Some of the mindset behind ESB-type middleware is the desire to do everything in Java or C++. Many developers just want to write some code and plug it into a magical framework that transparently handles all the distribution, persistence, security, transactions, and reliability underneath. Chuckle. Underlying frameworks just grow and grow as they try to provide all this, and so they develop more bugs, more inconsistencies, more special cases, less flexibility, and less reliability as time goes on, not to mention foisting on the unwary the XML configuration hell that Patrick alluded to.

Eventually, these mono-language programmers end up completely incapable of addressing a problem unless they can see how to implement it in their One True Language™. Too many programmers I’ve encountered over the decades know only a single programming language, with many of them even lacking in that one language. They therefore tend to settle into areas that let them use that language no matter what, all day, every day, even if it means writing hundreds of lines of code that could easily be replaced by just a few lines of a language better suited to the problem.

Another mindset behind the ESB is that of the enterprise architect. Large enterprises believe they can save themselves a lot of money and trouble if they can just get the whole enterprise to agree on a single integration architecture. Unfortunately, that’s pretty much impossible because of autonomous divisions independently building/buying and deploying different solutions, because of acquisitions and mergers that bring in different technologies and tools, and because of legacy systems that never seem to go away. The ESB appeals to such architects because it’s touted as being so flexible that it can accommodate everything in the enterprise and then some. This flexibility allows the architect to mandate it as “the standard,” and then proceed to beat up the ESB vendor to add this and that, while also beating up teams within the enterprise to use the ESB for everything whether it really fits or not. The ESB becomes like one of those tools you see on late-night TV, where it’s a screwdriver and a hammer and a wrench and fishing reel and a paint brush, and plus you can flip it over and it can make you a grilled cheese sandwich. Of course, such tools always end up not doing any of those things particularly well.

So, why not just do things the way Patrick suggested: when faced with an integration problem, just grab the nearest dynamic language, such as Ruby or Python, grab the modules they provide that surely cover whatever protocols and formats are needed for the integration, and code it up in just a day or two? Well, ESB proponents would say that this would never do because you end up with way too many one-off solutions, while mono-compiled-language proponents would natter on pointlessly about type safety, compilers preventing errors, and performance. An assumption behind these arguments is that the integration problem being solved requires high performance, and that the solution will live for a long time.
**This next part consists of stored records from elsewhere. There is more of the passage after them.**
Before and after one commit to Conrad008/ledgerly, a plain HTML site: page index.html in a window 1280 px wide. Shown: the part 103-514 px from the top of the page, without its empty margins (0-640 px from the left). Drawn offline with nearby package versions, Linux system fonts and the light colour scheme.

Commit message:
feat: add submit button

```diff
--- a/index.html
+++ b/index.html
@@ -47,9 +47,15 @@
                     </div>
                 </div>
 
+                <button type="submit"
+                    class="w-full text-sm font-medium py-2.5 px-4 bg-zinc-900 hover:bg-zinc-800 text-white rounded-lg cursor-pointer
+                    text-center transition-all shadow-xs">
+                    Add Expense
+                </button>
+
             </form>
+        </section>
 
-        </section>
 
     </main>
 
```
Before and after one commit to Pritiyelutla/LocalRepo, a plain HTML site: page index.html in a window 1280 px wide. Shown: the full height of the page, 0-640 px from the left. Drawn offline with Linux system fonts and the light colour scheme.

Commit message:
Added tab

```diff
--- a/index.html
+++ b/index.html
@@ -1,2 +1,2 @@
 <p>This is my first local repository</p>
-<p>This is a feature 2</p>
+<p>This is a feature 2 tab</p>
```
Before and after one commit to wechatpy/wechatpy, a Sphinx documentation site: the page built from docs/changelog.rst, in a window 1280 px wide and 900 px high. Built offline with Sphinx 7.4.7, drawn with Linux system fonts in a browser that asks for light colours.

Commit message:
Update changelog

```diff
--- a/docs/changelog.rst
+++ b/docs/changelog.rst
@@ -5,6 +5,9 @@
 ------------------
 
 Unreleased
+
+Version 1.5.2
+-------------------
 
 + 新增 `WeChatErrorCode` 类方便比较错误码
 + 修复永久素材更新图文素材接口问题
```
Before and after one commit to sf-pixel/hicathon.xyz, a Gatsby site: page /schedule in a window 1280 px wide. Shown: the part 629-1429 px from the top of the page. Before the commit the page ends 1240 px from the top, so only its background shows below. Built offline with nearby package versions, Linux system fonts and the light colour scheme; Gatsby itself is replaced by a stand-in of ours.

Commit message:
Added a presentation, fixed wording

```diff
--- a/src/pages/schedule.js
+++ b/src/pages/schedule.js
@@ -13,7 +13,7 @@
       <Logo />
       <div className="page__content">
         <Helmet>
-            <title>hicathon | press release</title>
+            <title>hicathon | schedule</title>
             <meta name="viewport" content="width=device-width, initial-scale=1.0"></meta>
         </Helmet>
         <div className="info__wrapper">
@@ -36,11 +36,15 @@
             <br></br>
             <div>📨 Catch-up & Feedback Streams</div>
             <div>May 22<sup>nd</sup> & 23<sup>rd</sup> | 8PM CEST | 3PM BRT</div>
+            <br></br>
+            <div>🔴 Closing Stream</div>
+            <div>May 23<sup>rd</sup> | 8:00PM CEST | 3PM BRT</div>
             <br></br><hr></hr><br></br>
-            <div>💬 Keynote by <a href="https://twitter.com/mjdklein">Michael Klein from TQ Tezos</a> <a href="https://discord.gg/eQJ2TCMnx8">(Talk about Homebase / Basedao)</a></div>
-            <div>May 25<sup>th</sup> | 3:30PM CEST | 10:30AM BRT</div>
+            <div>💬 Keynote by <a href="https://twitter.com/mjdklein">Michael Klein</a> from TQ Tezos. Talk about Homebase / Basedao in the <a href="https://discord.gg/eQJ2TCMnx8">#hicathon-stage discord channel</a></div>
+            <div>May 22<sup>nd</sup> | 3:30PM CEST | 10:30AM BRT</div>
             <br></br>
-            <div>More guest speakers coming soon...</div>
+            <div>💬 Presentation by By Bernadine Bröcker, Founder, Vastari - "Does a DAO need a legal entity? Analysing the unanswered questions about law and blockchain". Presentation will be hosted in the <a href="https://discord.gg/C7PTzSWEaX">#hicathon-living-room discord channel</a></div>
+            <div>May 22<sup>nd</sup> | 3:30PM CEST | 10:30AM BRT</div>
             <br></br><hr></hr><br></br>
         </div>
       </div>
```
In my experience, these assumptions are rarely correct, especially the second one, since business rules change so rapidly nowadays that the integrations required to implement them change all the time as well.

Frankly, if I were an enterprise architect today, and I were genuinely concerned about development costs, agility, and extensibility, I’d be looking to solve everything I possibly could with dynamic languages and REST, and specifically the HTTP variety of REST. I’d avoid ESBs and the typical enterprise middleware frameworks unless I had a problem that really required them (see below). I’d also try to totally avoid SOAP and WS-*.

The only place I can imagine using an ESB would be if I had some legacy systems that just couldn’t be replaced, had to be made to talk to each other, and there were significant measured (as opposed to imagined) performance issues to be addressed within the integration. Under such circumstances, the right ESB could shine; I’ve seen those circumstances, and I’ve seen an ESB solve exactly that problem on a number of occasions, and solve it well. But on the whole, such scenarios don’t really arise that often.